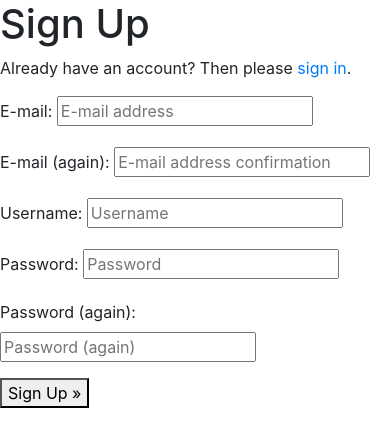
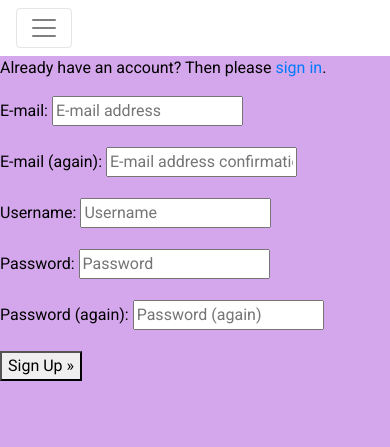
Before and after one commit to mamuzaan/portfolio_p5_store, a Django app: page /accounts/signup/ in a window 390 px wide. Shown: the top 447 px of the page. Run offline with Django 3.2, Linux system fonts and the light colour scheme; parts of the project's set-up code (start-up, migrations or seed data) failed here and were passed over; some libraries are stand-ins or nearby versions.

Commit message:
Added navbar in the main header and create main-nav.html and mobile-top-header.html

```diff
--- a/mahir_store/settings.py
+++ b/mahir_store/settings.py
@@ -147,6 +147,10 @@ USE_TZ = True
 # https://docs.djangoproject.com/en/3.2/howto/static-files/
 
 STATIC_URL = '/static/'
+STATICFILES_DIRS = (os.path.join(BASE_DIR, 'static'),)
+
+MEDIA_URL = '/media/'
+MEDIA_ROOT = os.path.join(BASE_DIR, 'media')
 
 # Default primary key field type
 # https://docs.djangoproject.com/en/3.2/ref/settings/#default-auto-field
--- a/mahir_store/urls.py
+++ b/mahir_store/urls.py
@@ -15,9 +15,11 @@ Including another URLconf
 """
 from django.contrib import admin
 from django.urls import path, include
+from django.conf import settings
+from django.conf.urls.static import static
 
 urlpatterns = [
     path('admin/', admin.site.urls),
     path('accounts/', include('allauth.urls')),
     path('', include('home.urls')),
-]
+] + static(settings.MEDIA_URL, document_root=settings.MEDIA_ROOT)
--- a/static/css/base.css
+++ b/static/css/base.css
@@ -3,11 +3,9 @@ html {
 }
 
 body {
-    background: url('media/young-woman-shop-buying-clothes-17927682.jpg') no-repeat center center fixed;
-    background-size: cover;
-    height: calc(100vh - 165px);
+    background: rgb(212, 166, 235);
     color: black;
-    font-family: Verdana, Geneva, Tahoma, sans-serif;
+    font-family: 'Roboto';
 }
 
 /* from bootstrap Bulma */
--- a/templates/base.html
+++ b/templates/base.html
@@ -15,12 +15,17 @@
 
     {% block corecss %}
         <link rel="stylesheet" href="https://cdn.jsdelivr.net/npm/bootstrap@4.6.2/dist/css/bootstrap.min.css" integrity="sha384-xOolHFLEh07PJGoPkLv1IbcEPTNtaed2xpHsD9ESMhqIYd0nLMwNLD69Npy4HI+N" crossorigin="anonymous">
+        <link rel="preconnect" href="https://fonts.googleapis.com">
+        <link rel="preconnect" href="https://fonts.gstatic.com" crossorigin>
+        <link rel="stylesheet" href="https://fonts.googleapis.com/css2?family=Lato:wght@300&family=Roboto&display=swap">
+        <link rel="stylesheet" href="{% static 'css/base.css' %}">
     {% endblock %}
 
     {% block extra_css %}
     {% endblock %}
 
     {% block corejs %}
+        <script src="https://kit.fontawesome.com/dd28319c58.js" crossorigin="anonymous"></script>
         <script src="https://cdn.jsdelivr.net/npm/jquery@3.5.1/dist/jquery.min.js" integrity="sha256-9/aliU8dGd2tb6OSsuzixeV4y/faTqgFtohetphbbj0=" crossorigin="anonymous"></script>
         <script src="https://cdn.jsdelivr.net/npm/bootstrap@4.6.2/dist/js/bootstrap.bundle.min.js" integrity="sha384-Fy6S3B9q64WdZWQUiU+q4/2Lc9npb8tCaSX9FK7E8HnRr0Jz8D6OP9dO5Vg3Q9ct" crossorigin="anonymous"></script>
     {% endblock %}
@@ -35,7 +40,7 @@
         <div id="topnav" class="row bg-white pt-lg-2 d-none d-lg-flex">
             <div class="col-12 col-lg-3 my-auto py-1 py-lg-0 text-center text-lg-left">
                 <a href="{% url 'home' %}" class="nav-link main-logo-link">
-                    <h2 class="ligo-font text-black my-0"><strong><em>Mahir</em></strong>Store</h2>
+                    <h2 class="ligo-font text-black my-0"><strong><em>Mahir</em></strong> // Store</h2>
                 </a>
             </div>
             <div class="col-12 col-lg-6 my-auto py-1 py-lg-0">
@@ -91,6 +96,13 @@
                 </ul>
             </div>
         </div>
+        <div class="row bg-white">
+            <nav class="navbar navbar-expand-lg navbar-light w-100">
+                <button class="navbar-toggler" type="button" data-toggle="collapse" data-target="#main-nav" aria-controls="main-nav" aria-expanded="false" aria-label="Toggle navigation">
+                    <span class="navbar-toggler-icon"></span>
+                </button>
+            </nav>
+        </div>
     </header>
 
     {% if messages %}
```
Also changed, not shown: home/templates/home/index.html (+42 -4 lines), media/88787372-traditional-indian-woman-holding-shopping-bags-against-white.webp (added), templates/includes/main-nav.html (added), templates/includes/mobile-top-header.html (added).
________________
What is being asked:
For each line in the data above that contains the string "from", extract the line.

Exercise result:
 from django.contrib import admin
 from django.urls import path, include
+from django.conf import settings
+from django.conf.urls.static import static
 /* from bootstrap Bulma */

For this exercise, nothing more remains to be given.